Country music fans will want to try to fit in a visit to the legendary Bluebird Café where stars like Garth Brooks and Taylor Swift performed before they were household names.  Those who prefer their music more on the indie rock side should make time to check out Third Man Records to pick up some vinyl and maybe even a Jack White sighting.  Nashville hot chicken has become a buzzword in recent years, and while locals spar over the best place to try it, the best known is certainly Hattie B’s.  Place a to-go order if you want to skip the line. 

There are always too many entertainment options to list on any given night, but a couple of standout shows during SEAALL 2018 are The Decemberists at the Ryman, Yo La Tengo at the Basement East, and of course, country artists new and old at the Grand Ole Opry.   SEAALL attendees sticking around for Saturday night may want to catch a laser light show at Sudekum Planetarium or enjoy the Nashville Sounds baseball game. 

A Few More Things ...
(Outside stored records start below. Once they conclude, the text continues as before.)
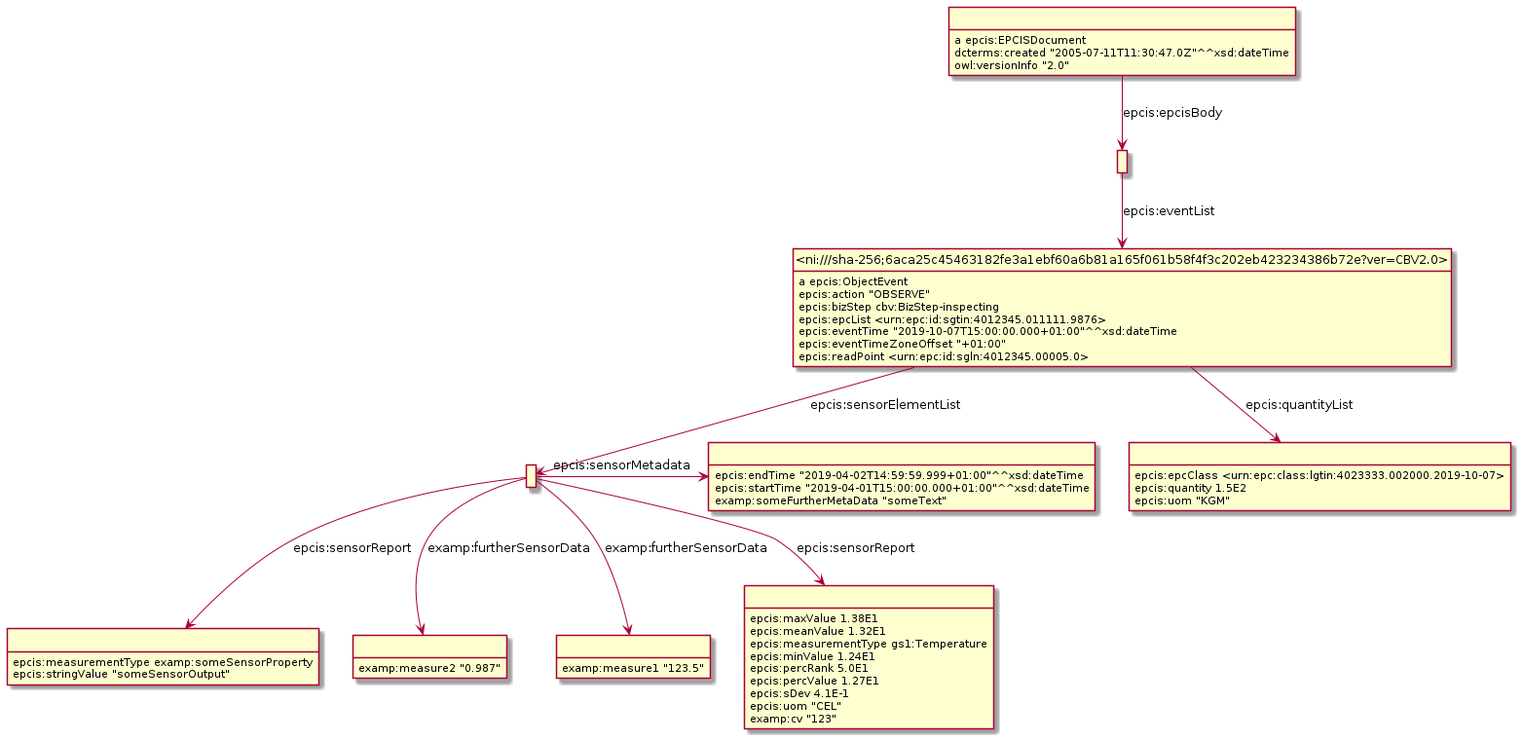
The PlantUML diagram Diagrams/WithSensorData/SensorDataExample6.png in gs1/EPCIS, before a commit.
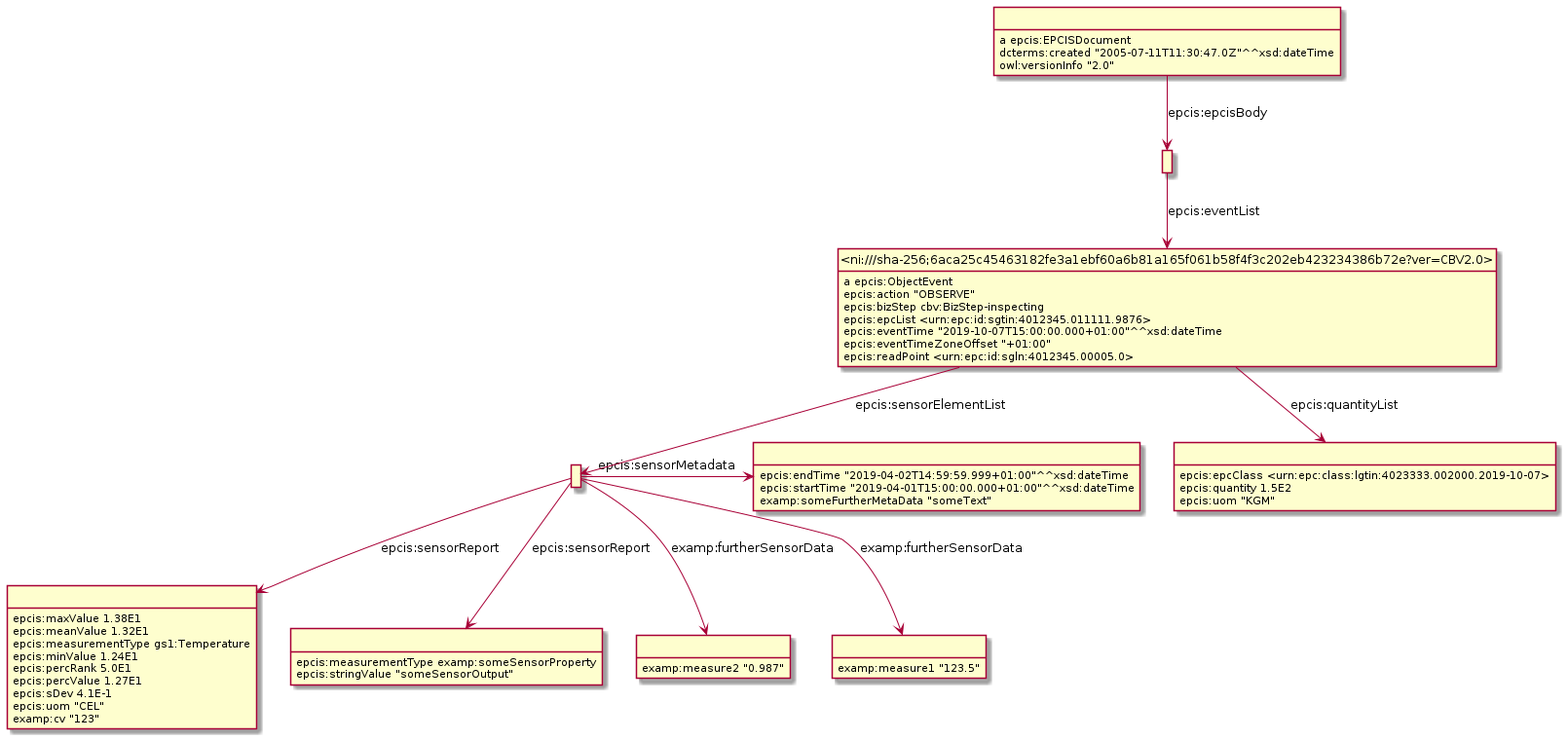
The same file after the commit.

The edit, as a diff of the source:
```diff
@@ -3,52 +3,52 @@
 hide empty attributes
 hide circle
 skinparam classAttributeIconSize 0
-class _r1631887416r1_ as " "
+class _r1631889707r1_ as " "
 class _ni_sha_256_6aca25c45463182fe3a1ebf60a6b81a165f061b58f4f3c202eb423234386b72e_ver_CBV2_0_ as "<ni:///sha-256;6aca25c45463182fe3a1ebf60a6b81a165f061b58f4f3c202eb423234386b72e?ver=CBV2.0>"
-_r1631887416r1_ -down-> _ni_sha_256_6aca25c45463182fe3a1ebf60a6b81a165f061b58f4f3c202eb423234386b72e_ver_CBV2_0_ : epcis:eventList
+_r1631889707r1_ -down-> _ni_sha_256_6aca25c45463182fe3a1ebf60a6b81a165f061b58f4f3c202eb423234386b72e_ver_CBV2_0_ : epcis:eventList
+class _r1631889707r2_ as " "
+_r1631889707r2_ : epcis:epcClass <urn:epc:class:lgtin:4023333.002000.2019-10-07>
+_r1631889707r2_ : epcis:quantity 1.5E2
+_r1631889707r2_ : epcis:uom "KGM"
+class _r1631889707r8_ as " "
+_r1631889707r8_ : epcis:maxValue 1.38E1
+_r1631889707r8_ : epcis:meanValue 1.32E1
+_r1631889707r8_ : epcis:measurementType gs1:Temperature
+_r1631889707r8_ : epcis:minValue 1.24E1
+_r1631889707r8_ : epcis:percRank 5.0E1
+_r1631889707r8_ : epcis:percValue 1.27E1
+_r1631889707r8_ : epcis:sDev 4.1E-1
+_r1631889707r8_ : epcis:uom "CEL"
+_r1631889707r8_ : examp:cv "123"
+class _r1631889707r6_ as " "
+_r1631889707r6_ : epcis:endTime "2019-04-02T14:59:59.999+01:00"^^xsd:dateTime
+_r1631889707r6_ : epcis:startTime "2019-04-01T15:00:00.000+01:00"^^xsd:dateTime
+_r1631889707r6_ : examp:someFurtherMetaData "someText"
+class _r1631889707r3_ as " "
+class _r1631889707r7_ as " "
+_r1631889707r3_ -down-> _r1631889707r7_ : epcis:sensorReport
+_r1631889707r3_ -right-> _r1631889707r6_ : epcis:sensorMetadata
+_r1631889707r3_ -down-> _r1631889707r8_ : epcis:sensorReport
+class _r1631889707r4_ as " "
+_r1631889707r3_ -down-> _r1631889707r4_ : examp:furtherSensorData
+class _r1631889707r5_ as " "
+_r1631889707r3_ -down-> _r1631889707r5_ : examp:furtherSensorData
 _ni_sha_256_6aca25c45463182fe3a1ebf60a6b81a165f061b58f4f3c202eb423234386b72e_ver_CBV2_0_ : a epcis:ObjectEvent
-class _r1631887416r3_ as " "
-_ni_sha_256_6aca25c45463182fe3a1ebf60a6b81a165f061b58f4f3c202eb423234386b72e_ver_CBV2_0_ -down-> _r1631887416r3_ : epcis:sensorElementList
-class _r1631887416r2_ as " "
-_ni_sha_256_6aca25c45463182fe3a1ebf60a6b81a165f061b58f4f3c202eb423234386b72e_ver_CBV2_0_ -down-> _r1631887416r2_ : epcis:quantityList
+_ni_sha_256_6aca25c45463182fe3a1ebf60a6b81a165f061b58f4f3c202eb423234386b72e_ver_CBV2_0_ -down-> _r1631889707r3_ : epcis:sensorElementList
+_ni_sha_256_6aca25c45463182fe3a1ebf60a6b81a165f061b58f4f3c202eb423234386b72e_ver_CBV2_0_ -down-> _r1631889707r2_ : epcis:quantityList
 _ni_sha_256_6aca25c45463182fe3a1ebf60a6b81a165f061b58f4f3c202eb423234386b72e_ver_CBV2_0_ : epcis:action "OBSERVE"
 _ni_sha_256_6aca25c45463182fe3a1ebf60a6b81a165f061b58f4f3c202eb423234386b72e_ver_CBV2_0_ : epcis:bizStep cbv:BizStep-inspecting
 _ni_sha_256_6aca25c45463182fe3a1ebf60a6b81a165f061b58f4f3c202eb423234386b72e_ver_CBV2_0_ : epcis:epcList <urn:epc:id:sgtin:4012345.011111.9876>
 _ni_sha_256_6aca25c45463182fe3a1ebf60a6b81a165f061b58f4f3c202eb423234386b72e_ver_CBV2_0_ : epcis:eventTime "2019-10-07T15:00:00.000+01:00"^^xsd:dateTime
 _ni_sha_256_6aca25c45463182fe3a1ebf60a6b81a165f061b58f4f3c202eb423234386b72e_ver_CBV2_0_ : epcis:eventTimeZoneOffset "+01:00"
 _ni_sha_256_6aca25c45463182fe3a1ebf60a6b81a165f061b58f4f3c202eb423234386b72e_ver_CBV2_0_ : epcis:readPoint <urn:epc:id:sgln:4012345.00005.0>
-class _r1631887416r7_ as " "
-_r1631887416r7_ : epcis:measurementType examp:someSensorProperty
-_r1631887416r7_ : epcis:stringValue "someSensorOutput"
-class _r1631887416r4_ as " "
-_r1631887416r4_ : examp:measure2 "0.987"
-class _r1631887416r5_ as " "
-_r1631887416r5_ : examp:measure1 "123.5"
-class _r1631887416r8_ as " "
-_r1631887416r8_ : epcis:maxValue 1.38E1
-_r1631887416r8_ : epcis:meanValue 1.32E1
-_r1631887416r8_ : epcis:measurementType gs1:Temperature
-_r1631887416r8_ : epcis:minValue 1.24E1
-_r1631887416r8_ : epcis:percRank 5.0E1
-_r1631887416r8_ : epcis:percValue 1.27E1
-_r1631887416r8_ : epcis:sDev 4.1E-1
-_r1631887416r8_ : epcis:uom "CEL"
-_r1631887416r8_ : examp:cv "123"
-class _r1631887416r0_ as " "
-_r1631887416r0_ : a epcis:EPCISDocument
-_r1631887416r0_ -down-> _r1631887416r1_ : epcis:epcisBody
-_r1631887416r0_ : dcterms:created "2005-07-11T11:30:47.0Z"^^xsd:dateTime
-_r1631887416r0_ : owl:versionInfo "2.0"
-class _r1631887416r6_ as " "
-_r1631887416r6_ : epcis:endTime "2019-04-02T14:59:59.999+01:00"^^xsd:dateTime
-_r1631887416r6_ : epcis:startTime "2019-04-01T15:00:00.000+01:00"^^xsd:dateTime
-_r1631887416r6_ : examp:someFurtherMetaData "someText"
-_r1631887416r3_ -down-> _r1631887416r4_ : examp:furtherSensorData
-_r1631887416r3_ -down-> _r1631887416r5_ : examp:furtherSensorData
-_r1631887416r3_ -right-> _r1631887416r6_ : epcis:sensorMetadata
-_r1631887416r3_ -down-> _r1631887416r8_ : epcis:sensorReport
-_r1631887416r3_ -down-> _r1631887416r7_ : epcis:sensorReport
-_r1631887416r2_ : epcis:epcClass <urn:epc:class:lgtin:4023333.002000.2019-10-07>
-_r1631887416r2_ : epcis:quantity 1.5E2
-_r1631887416r2_ : epcis:uom "KGM"
+_r1631889707r4_ : examp:measure2 "0.987"
+_r1631889707r5_ : examp:measure1 "123.5"
+class _r1631889707r0_ as " "
+_r1631889707r0_ : a epcis:EPCISDocument
+_r1631889707r0_ -down-> _r1631889707r1_ : epcis:epcisBody
+_r1631889707r0_ : dcterms:created "2005-07-11T11:30:47.0Z"^^xsd:dateTime
+_r1631889707r0_ : owl:versionInfo "2.0"
+_r1631889707r7_ : epcis:measurementType examp:someSensorProperty
+_r1631889707r7_ : epcis:stringValue "someSensorOutput"
 @enduml
```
Tennessee is one of the few states that has not enacted a general statewide smoking ban; therefore, quite a few bars still allow indoor smoking.  If you are a smoker, this will likely be a welcome change; if you are not a fan of smoke, do your homework before making a special trip to a nightlife spot.  Sales tax here is a bit higher than usual (10%) so figure that into your purchases.  Karaoke opportunities abound and many of the participants are intimidatingly professional sounding.  That should by no means stop you from getting up on stage to take your shot.  Nashville has quite a lot of celebrity residents, particularly if you enjoy country music or The Bachelor franchise of television shows, so be prepared to maybe see some familiar faces.  A couple of great online resources for places to go and things to do are the Nashville Scene and Nashville Guru.  A few other highlights while you're in town include Kid Koala, the Cherry Blossom Festival, and the Rolling Stones exhibit at the Musicians Hall of Fame. 

 

Your 2018 local arrangements committee is happy to offer more specific recommendations as well, so please don’t hesitate to find us and ask questions!  We hope you have a fantastic visit to Music City, and we’re excited to welcome you to SEAALL 2018!

 

Thank you to Andrea Alexander for pulling together this information!